*** Opening DATA FOR ANALYSIS ***

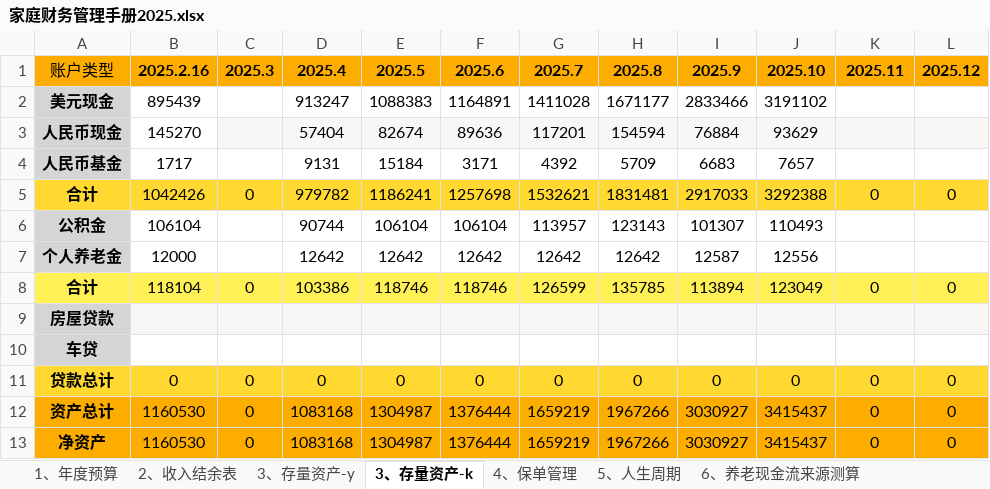
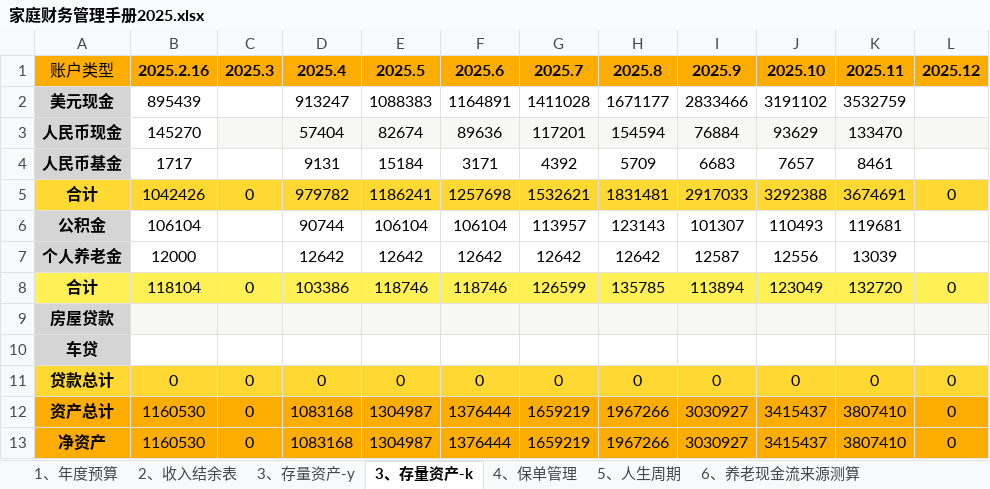
Before and after one commit to luyao-io/luyao.github.io, an Excel workbook: article/家庭财务管理手册2025.xlsx, sheet 3、存量资产-k, drawn as a sheet; values as stored, in another font and other column widths than the file's, no borders; the diff names each change by its address in the sheet, - before the commit and + after, or states it on an @@ line.

```diff
--- a/article/家庭财务管理手册2025.xlsx (sheet 3、存量资产-k)
+++ b/article/家庭财务管理手册2025.xlsx (sheet 3、存量资产-k)
-K2: (empty)
+K2: 3532759
-K3: (empty)
+K3: 133470
-K4: (empty)
+K4: 8461
-K5: 0
+K5: 3674691
-K6: (empty)
+K6: 119681
-K7: (empty)
+K7: 13039
-K8: 0
+K8: 132720
-K12:K13: 0
+K12:K13: 3807410
```
Also changed, not shown: sheet 3、存量资产-y, sheet 2、收入结余表, charts or pictures, 1 other file.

*** Closing DATA FOR ANALYSIS ***

▶ [YOUR TASK] Throughout the listing above, how many lines hold the word "xlsx"? Answer with only the number.

▶ [ANSWER SPACE] 3